EXERCISE DETAILS —
Scan the entries below for "drawn" and copy each line that holds it.

EXERCISE DATA —
★ ★ ★ ★ ★
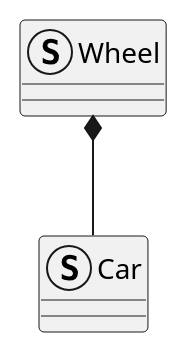
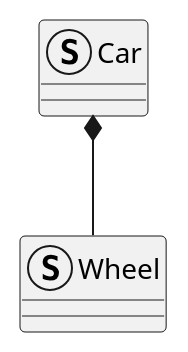
One commit to eclipse-score/tooling changed the diagram in validation/core/integration_test/class_design_implementation/negative_relationship_missing_with_suggestion/class_diagram.puml. Above: the diagram before and after it, drawn with PlantUML. The commit also changed 19 other files, not shown here.

First line of the commit message:
fix(plantuml): correct composition and aggregation direction

```diff
--- a/validation/core/integration_test/class_design_implementation/negative_relationship_missing_with_suggestion/class_diagram.puml
+++ b/validation/core/integration_test/class_design_implementation/negative_relationship_missing_with_suggestion/class_diagram.puml
@@ -14,8 +14,8 @@
 @startuml
 
 struct Wheel
 struct Car
 
-Wheel *-- Car
+Car *-- Wheel
 
 @enduml
```
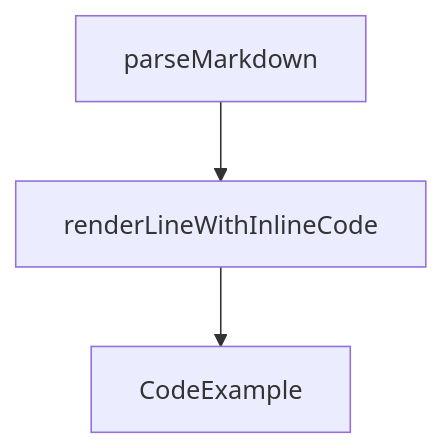
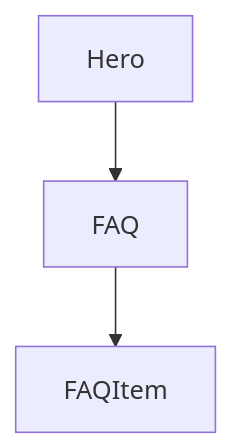
The diagram in tutorials/agents-md-tutorial/03-tool-agnostic-portability-patterns.md (johnxie/awesome-code-docs), drawn with Mermaid before and after one commit. The commit also changed other lines of this file and 1232 other files, not shown here.

````diff
--- a/tutorials/agents-md-tutorial/03-tool-agnostic-portability-patterns.md
+++ b/tutorials/agents-md-tutorial/03-tool-agnostic-portability-patterns.md
@@ -170,8 +139,8 @@
 ```mermaid
 flowchart TD
-    A[parseMarkdown]
-    B[renderLineWithInlineCode]
-    C[CodeExample]
+    A[Hero]
+    B[FAQ]
+    C[FAQItem]
     A --> B
     B --> C
 ```
````
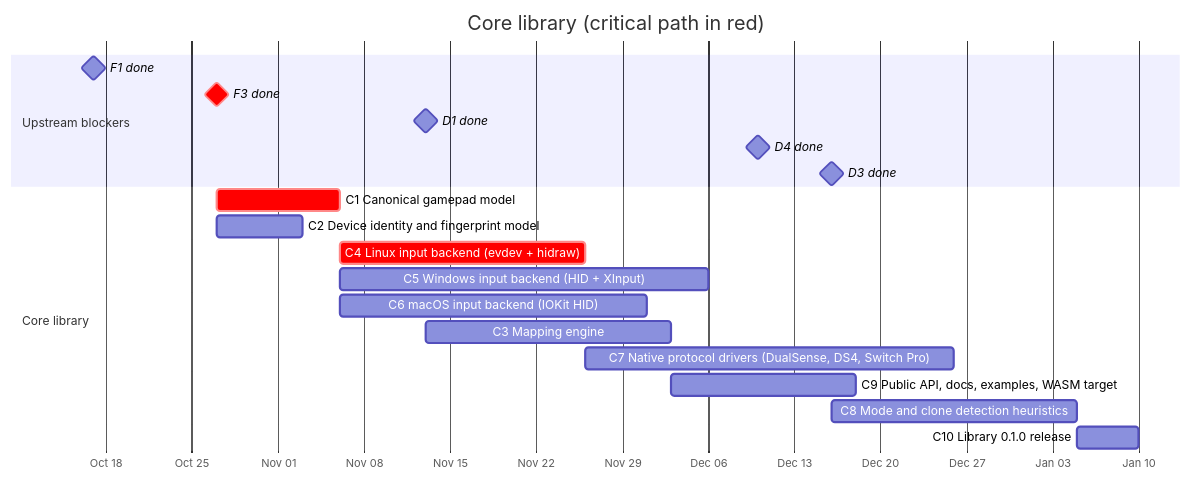
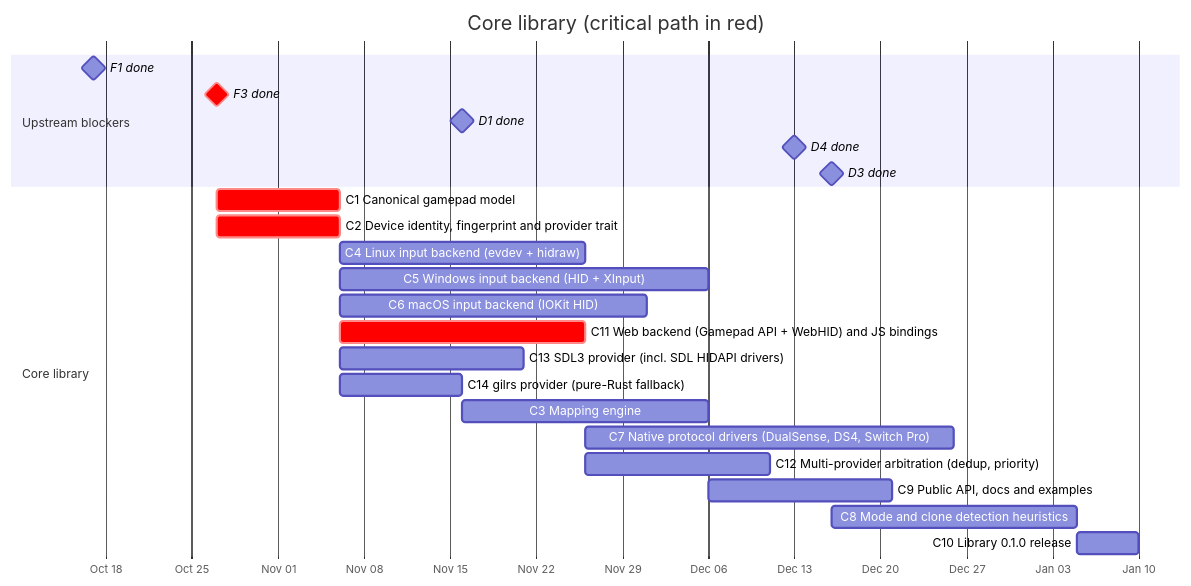
One commit to anygamepad/anygamepad.github.io changed the diagram in ROADMAP/2026-10-10/01-core-library.md. Above: the diagram before and after it, drawn with Mermaid. The commit also changed other lines of this file and 9 other files, not shown here.

First line of the commit message:
Re-plan roadmap: web first, library via WASM, multi-provider input

````diff
--- a/ROADMAP/2026-10-10/01-core-library.md
+++ b/ROADMAP/2026-10-10/01-core-library.md
@@ -11,23 +15,27 @@
 ```mermaid
 gantt
     dateFormat YYYY-MM-DD
     axisFormat %b %d
     title Core library (critical path in red)
     section Upstream blockers
     F1 done :milestone, f1, 2026-10-17, 0d
     F3 done :milestone, crit, f3, 2026-10-27, 0d
-    D1 done :milestone, d1, 2026-11-13, 0d
-    D4 done :milestone, d4, 2026-12-10, 0d
+    D1 done :milestone, d1, 2026-11-16, 0d
+    D4 done :milestone, d4, 2026-12-13, 0d
     D3 done :milestone, d3, 2026-12-16, 0d
     section Core library
     C1 Canonical gamepad model :crit, c1, after f1 f3, 10d
-    C2 Device identity and fingerprint model :c2, after f3, 7d
-    C4 Linux input backend (evdev + hidraw) :crit, c4, after c1 c2, 20d
+    C2 Device identity, fingerprint and provider trait :crit, c2, after f3, 10d
+    C4 Linux input backend (evdev + hidraw) :c4, after c1 c2, 20d
     C5 Windows input backend (HID + XInput) :c5, after c1 c2, 30d
     C6 macOS input backend (IOKit HID) :c6, after c1 c2, 25d
+    C11 Web backend (Gamepad API + WebHID) and JS bindings :crit, c11, after c1 c2, 20d
+    C13 SDL3 provider (incl. SDL HIDAPI drivers) :c13, after c1 c2, 15d
+    C14 gilrs provider (pure-Rust fallback) :c14, after c1 c2, 10d
     C3 Mapping engine :c3, after c1 d1, 20d
     C7 Native protocol drivers (DualSense, DS4, Switch Pro) :c7, after c4, 30d
-    C9 Public API, docs, examples, WASM target :c9, after c3, 15d
+    C12 Multi-provider arbitration (dedup, priority) :c12, after c4 c13, 15d
+    C9 Public API, docs and examples :c9, after c3, 15d
     C8 Mode and clone detection heuristics :c8, after c3 c4 d3, 20d
-    C10 Library 0.1.0 release :c10, after c5 c6 c7 c8 c9 d4, 5d
+    C10 Library 0.1.0 release :c10, after c5 c6 c7 c8 c9 c11 c12 c14 d4, 5d
 ```
````
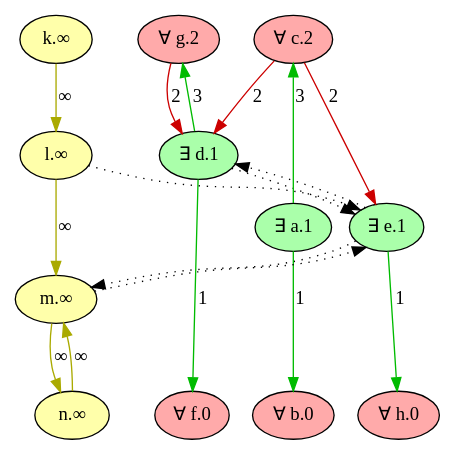
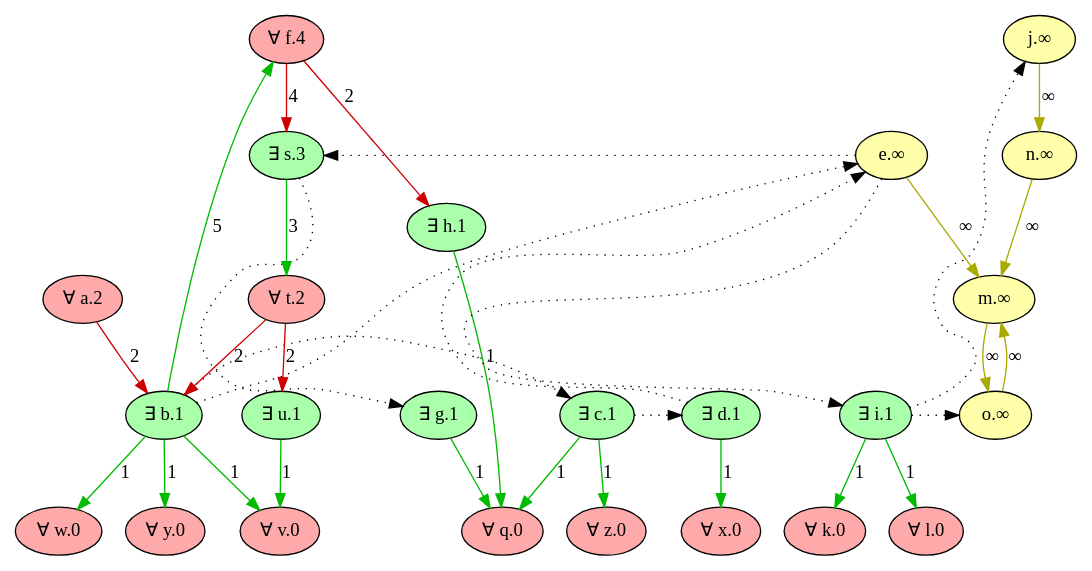
Before and after one commit to idaks/Games-and-Argumentation: the diagram in Refactor/imgs/cleaned_game_wfs.dot, drawn with Graphviz. The commit also changed 12 other files, not shown here.

```diff
--- a/Refactor/imgs/cleaned_game_wfs.dot
+++ b/Refactor/imgs/cleaned_game_wfs.dot
@@ -1,43 +1,72 @@
 digraph {
     rankdir="TB"
     node [style=filled fontname="Palatino"]
     node [fillcolor="#AAFFAA"]
-    "e" [label="∃ e.1"]
+    "u" [label="∃ u.1"]
+    "b" [label="∃ b.1"]
+    "c" [label="∃ c.1"]
     "d" [label="∃ d.1"]
-    "a" [label="∃ a.1"]
+    "i" [label="∃ i.1"]
+    "g" [label="∃ g.1"]
+    "h" [label="∃ h.1"]
+    "s" [label="∃ s.3"]
     node [fillcolor="#FFAAAA"]
-    "b" [label="∀ b.0"]
-    "f" [label="∀ f.0"]
-    "h" [label="∀ h.0"]
-    "c" [label="∀ c.2"]
-    "g" [label="∀ g.2"]
+    "v" [label="∀ v.0"]
+    "z" [label="∀ z.0"]
+    "y" [label="∀ y.0"]
+    "x" [label="∀ x.0"]
+    "w" [label="∀ w.0"]
+    "q" [label="∀ q.0"]
+    "l" [label="∀ l.0"]
+    "k" [label="∀ k.0"]
+    "a" [label="∀ a.2"]
+    "t" [label="∀ t.2"]
+    "f" [label="∀ f.4"]
     node [fillcolor="#FFFFAA"]
-    "k" [label="k.∞"]
-    "l" [label="l.∞"]
+    "j" [label="j.∞"]
+    "e" [label="e.∞"]
+    "o" [label="o.∞"]
+    "n" [label="n.∞"]
     "m" [label="m.∞"]
-    "n" [label="n.∞"]
+  edge [color="#CC0000" style="solid" dir="forward" label="2"]
+        "a" -> "b" 
+        "t" -> "b" 
+        "f" -> "h" 
+        "t" -> "u" 
+  edge [color="#00BB00" style="solid" dir="forward" label="5"]
+        "b" -> "f" 
   edge [color="#00BB00" style="solid" dir="forward" label="1"]
-        "a" -> "b" 
-        "d" -> "f" 
-        "e" -> "h" 
+        "i" -> "k" 
+        "i" -> "l" 
+        "g" -> "q" 
+        "h" -> "q" 
+        "c" -> "q" 
+        "b" -> "v" 
+        "u" -> "v" 
+        "b" -> "w" 
+        "d" -> "x" 
+        "b" -> "y" 
+        "c" -> "z" 
+  edge [color="#AAAA00" style="solid" dir="forward" label="∞"]
+        "e" -> "m" 
+        "o" -> "m" 
+        "n" -> "m" 
+        "j" -> "n" 
+        "m" -> "o" 
+  edge [color="#CC0000" style="solid" dir="forward" label="4"]
+        "f" -> "s" 
   edge [color="#00BB00" style="solid" dir="forward" label="3"]
-        "a" -> "c" 
-        "d" -> "g" 
-  edge [color="#AAAA00" style="solid" dir="forward" label="∞"]
-        "k" -> "l" 
-        "l" -> "m" 
-        "m" -> "n" 
-        "n" -> "m" 
-  edge [color="#CC0000" style="solid" dir="forward" label="2"]
+        "s" -> "t" 
+  edge [color="black" style="dotted" dir="forward" label="" constraint=false]
+        "b" -> "c" 
         "c" -> "d" 
-        "c" -> "e" 
-        "g" -> "d" 
-  edge [color="black" style="dotted" dir="forward" label="" constraint=false]
-        "l" -> "e" 
+        "b" -> "e" 
         "d" -> "e" 
-        "e" -> "d" 
-        "e" -> "m" 
-        "m" -> "e" 
-    {rank = max b f h}
-    {rank = min c g}
+        "s" -> "g" 
+        "e" -> "i" 
+        "i" -> "j" 
+        "i" -> "o" 
+        "e" -> "s" 
+    {rank = max v z y x w q l k}
+    {rank = min f}
 }
```
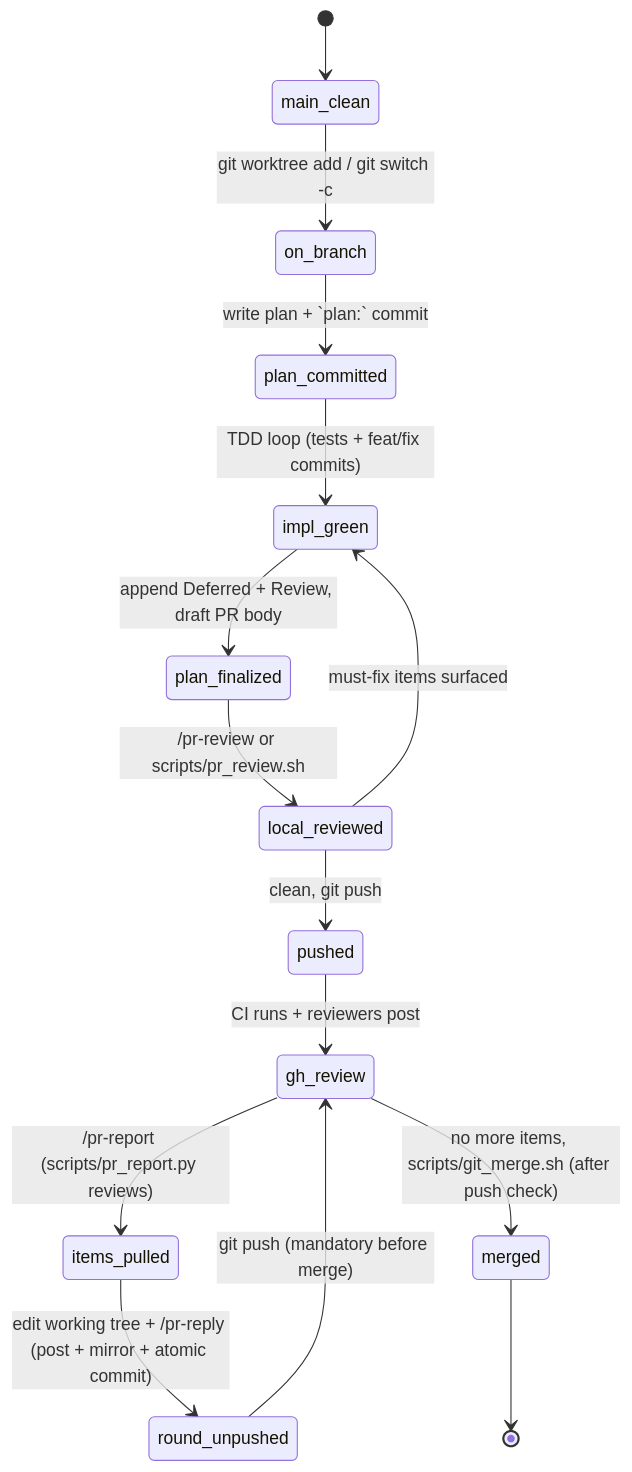
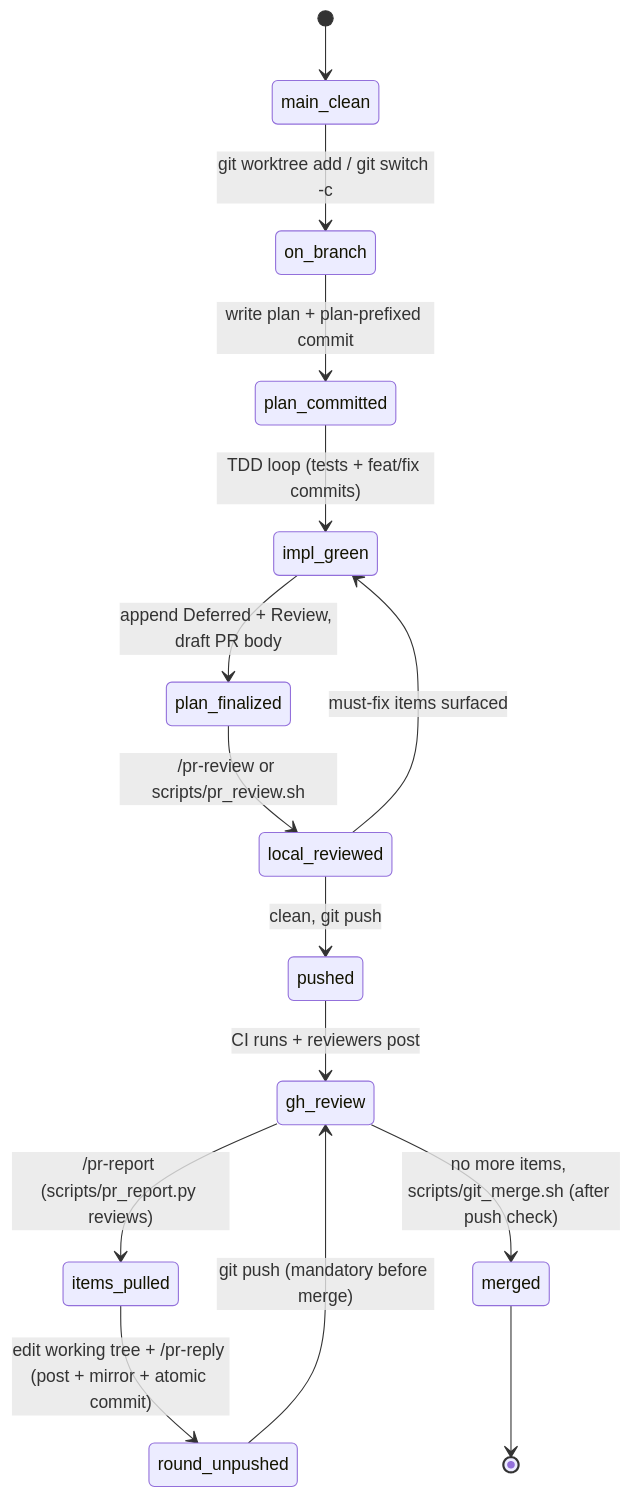
One commit to cmk/template-rust changed the first of 2 diagrams in doc/workflow.md. Above: the diagram before and after it, drawn with Mermaid. The commit also changed 1 other file, not shown here.

Commit message:
doc: Reduce AGENTS.md size

````diff
--- a/doc/workflow.md
+++ b/doc/workflow.md
@@ -18,17 +18,17 @@
 ```mermaid
 stateDiagram-v2
     [*] --> main_clean
     main_clean --> on_branch: git worktree add / git switch -c
-    on_branch --> plan_committed: write plan + `plan:` commit
+    on_branch --> plan_committed: write plan + plan-prefixed commit
     plan_committed --> impl_green: TDD loop (tests + feat/fix commits)
     impl_green --> plan_finalized: append Deferred + Review, draft PR body
     plan_finalized --> local_reviewed: /pr-review or scripts/pr_review.sh
     local_reviewed --> impl_green: must-fix items surfaced
     local_reviewed --> pushed: clean, git push
     pushed --> gh_review: CI runs + reviewers post
     gh_review --> items_pulled: /pr-report (scripts/pr_report.py reviews)
     items_pulled --> round_unpushed: edit working tree + /pr-reply (post + mirror + atomic commit)
     round_unpushed --> gh_review: git push (mandatory before merge)
     gh_review --> merged: no more items, scripts/git_merge.sh (after push check)
     merged --> [*]
 ```
````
★ ★ ★ ★ ★
TASK RESPONSE —
One commit to eclipse-score/tooling changed the diagram in validation/core/integration_test/class_design_implementation/negative_relationship_missing_with_suggestion/class_diagram.puml. Above: the diagram before and after it, drawn with PlantUML. The commit also changed 19 other files, not shown here.
The diagram in tutorials/agents-md-tutorial/03-tool-agnostic-portability-patterns.md (johnxie/awesome-code-docs), drawn with Mermaid before and after one commit. The commit also changed other lines of this file and 1232 other files, not shown here.
One commit to anygamepad/anygamepad.github.io changed the diagram in ROADMAP/2026-10-10/01-core-library.md. Above: the diagram before and after it, drawn with Mermaid. The commit also changed other lines of this file and 9 other files, not shown here.
Before and after one commit to idaks/Games-and-Argumentation: the diagram in Refactor/imgs/cleaned_game_wfs.dot, drawn with Graphviz. The commit also changed 12 other files, not shown here.
One commit to cmk/template-rust changed the first of 2 diagrams in doc/workflow.md. Above: the diagram before and after it, drawn with Mermaid. The commit also changed 1 other file, not shown here.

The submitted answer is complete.